EXTRACTED RECORDS Start Marker

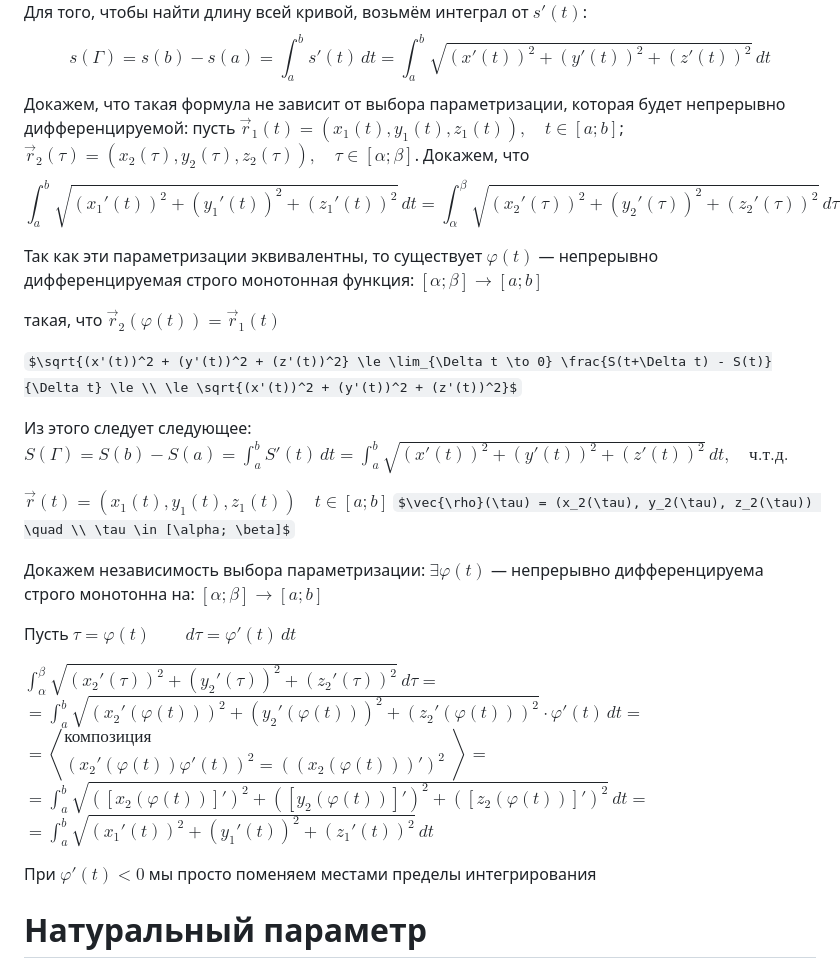
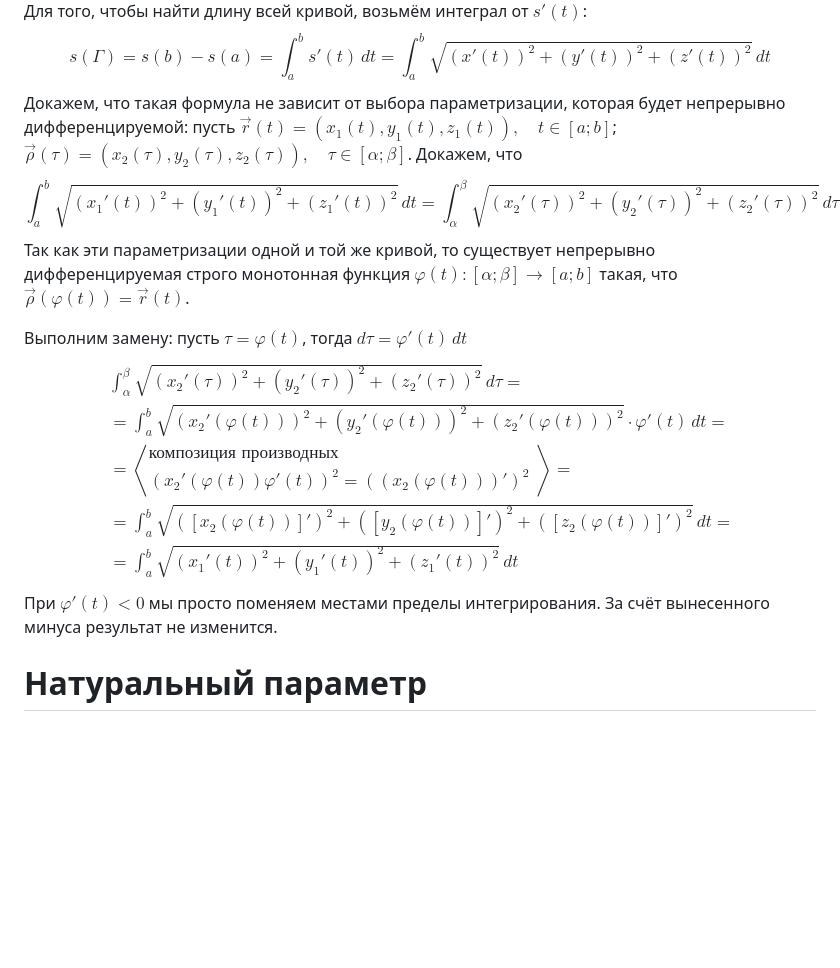
Before and after one commit to fishtries/mathfuck, a Markdown page: Математический анализ/4 семестр/Лекция 2 12.02.26.md, the part around the change. Rendered like a GitHub page; some formulas as TeX source; blank space fills up the shorter version.

Commit message:
vault backup: 2026-02-27 01:46:33

```diff
--- a/Математический анализ/4 семестр/Лекция 2 12.02.26.md
+++ b/Математический анализ/4 семестр/Лекция 2 12.02.26.md
@@ -64,35 +64,23 @@ $$
 $$
 s(\Gamma) = s(b) - s(a) = \int_a^b s'(t)\,dt = \int_a^b \sqrt{(x'(t))^2 + (y'(t))^2 + (z'(t))^2}\,dt
 $$
-Докажем, что такая формула не зависит от выбора параметризации, которая будет непрерывно дифференцируемой: пусть $\vec{r}_1(t) = (x_1(t), y_1(t), z_1(t)), \quad t \in [a; b]$;  $\vec{r}_2(\tau) = (x_2(\tau), y_2(\tau), z_2(\tau)), \quad \tau \in [\alpha; \beta]$. Докажем, что
+Докажем, что такая формула не зависит от выбора параметризации, которая будет непрерывно дифференцируемой: пусть $\vec{r}(t) = (x_1(t), y_1(t), z_1(t)), \quad t \in [a; b]$;  $\vec{\rho}(\tau) = (x_2(\tau), y_2(\tau), z_2(\tau)), \quad \tau \in [\alpha; \beta]$. Докажем, что
 $$
 \int_a^b \sqrt{(x_1'(t))^2 + (y_1'(t))^2 + (z_1'(t))^2}\,dt = \int_\alpha^\beta \sqrt{(x_2'(\tau))^2 + (y_2'(\tau))^2 + (z_2'(\tau))^2}\,d\tau
 $$
+Так как эти параметризации одной и той же кривой, то существует непрерывно дифференцируемая строго монотонная функция $\varphi(t) : [\alpha; \beta] \to [a; b]$ такая, что $\vec\rho(\varphi(t)) = \vec{r}(t)$.
 
-Так как эти параметризации эквивалентны, то существует $\varphi(t)$ — непрерывно дифференцируемая строго монотонная функция: $[\alpha; \beta] \to [a; b]$
-
-такая, что $\vec{r}_2(\varphi(t)) = \vec{r}_1(t)$
-
-$\sqrt{(x'(t))^2 + (y'(t))^2 + (z'(t))^2} \le \lim_{\Delta t \to 0} \frac{S(t+\Delta t) - S(t)}{\Delta t} \le \\ \le \sqrt{(x'(t))^2 + (y'(t))^2 + (z'(t))^2}$
-
-Из этого следует следующее:
-$S(\Gamma) = S(b) - S(a) = \int_{a}^{b} S'(t) \, dt = \int_{a}^{b} \sqrt{(x'(t))^2 + (y'(t))^2 + (z'(t))^2} \, dt, \quad \text{ч.т.д.}$
-
-$\vec{r}(t) = (x_1(t), y_1(t), z_1(t)) \quad t \in [a; b]$
-$\vec{\rho}(\tau) = (x_2(\tau), y_2(\tau), z_2(\tau)) \quad \\ \tau \in [\alpha; \beta]$
-
-Докажем  независимость выбора параметризации:
-$\exists \varphi(t)$ — непрерывно дифференцируема строго монотонна на: $[\alpha; \beta] \to [a; b]$
-
-Пусть $\tau = \varphi(t) \qquad d\tau = \varphi'(t) \, dt$
-
-$\int_{\alpha}^{\beta} \sqrt{(x_2'(\tau))^2 + (y_2'(\tau))^2 + (z_2'(\tau))^2} \, d\tau =$
-$= \int_{a}^{b} \sqrt{(x_2'(\varphi(t)))^2 + (y_2'(\varphi(t)))^2 + (z_2'(\varphi(t)))^2} \cdot \varphi'(t) \, dt =$
-$= \left\langle \begin{array}{l} \text{композиция} \\ (x_2'(\varphi(t))\varphi'(t))^2 = ((x_2(\varphi(t)))')^2 \end{array} \right\rangle =$
-$= \int_{a}^{b} \sqrt{([x_2(\varphi(t))]')^2 + ([y_2(\varphi(t))]')^2 + ([z_2(\varphi(t))]')^2} \, dt =$
-$= \int_{a}^{b} \sqrt{(x_1'(t))^2 + (y_1'(t))^2 + (z_1'(t))^2} \, dt$
-
-При $\varphi'(t) < 0$ мы просто поменяем местами пределы интегрирования
+Выполним замену: пусть $\tau = \varphi(t)$, тогда $d\tau = \varphi'(t) \, dt$
+$$
+\begin{align}
+ & \int_{\alpha}^{\beta} \sqrt{(x_2'(\tau))^2 + (y_2'(\tau))^2 + (z_2'(\tau))^2} \, d\tau = \\
+ & = \int_{a}^{b} \sqrt{(x_2'(\varphi(t)))^2 + (y_2'(\varphi(t)))^2 + (z_2'(\varphi(t)))^2} \cdot \varphi'(t) \, dt = \\
+ &= \left\langle \begin{array}{l} \text{композиция производных} \\ (x_2'(\varphi(t))\varphi'(t))^2 = ((x_2(\varphi(t)))')^2 \end{array} \right\rangle = \\
+ & = \int_{a}^{b} \sqrt{([x_2(\varphi(t))]')^2 + ([y_2(\varphi(t))]')^2 + ([z_2(\varphi(t))]')^2} \, dt = \\
+ &= \int_{a}^{b} \sqrt{(x_1'(t))^2 + (y_1'(t))^2 + (z_1'(t))^2} \, dt
+\end{align}
+$$
+При $\varphi'(t) < 0$ мы просто поменяем местами пределы интегрирования. За счёт вынесенного минуса результат не изменится.
 
 # Натуральный параметр
 \begin{center}
```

EXTRACTED RECORDS End Marker

> PROBLEM DETAILS
Within the entries, find all lines holding "параметризации" and copy each one.

> WRITTEN ANSWER
-Докажем, что такая формула не зависит от выбора параметризации, которая будет непрерывно дифференцируемой: пусть $\vec{r}_1(t) = (x_1(t), y_1(t), z_1(t)), \quad t \in [a; b]$;  $\vec{r}_2(\tau) = (x_2(\tau), y_2(\tau), z_2(\tau)), \quad \tau \in [\alpha; \beta]$. Докажем, что
+Докажем, что такая формула не зависит от выбора параметризации, которая будет непрерывно дифференцируемой: пусть $\vec{r}(t) = (x_1(t), y_1(t), z_1(t)), \quad t \in [a; b]$;  $\vec{\rho}(\tau) = (x_2(\tau), y_2(\tau), z_2(\tau)), \quad \tau \in [\alpha; \beta]$. Докажем, что
+Так как эти параметризации одной и той же кривой, то существует непрерывно дифференцируемая строго монотонная функция $\varphi(t) : [\alpha; \beta] \to [a; b]$ такая, что $\vec\rho(\varphi(t)) = \vec{r}(t)$.
-Так как эти параметризации эквивалентны, то существует $\varphi(t)$ — непрерывно дифференцируемая строго монотонная функция: $[\alpha; \beta] \to [a; b]$
-Докажем  независимость выбора параметризации:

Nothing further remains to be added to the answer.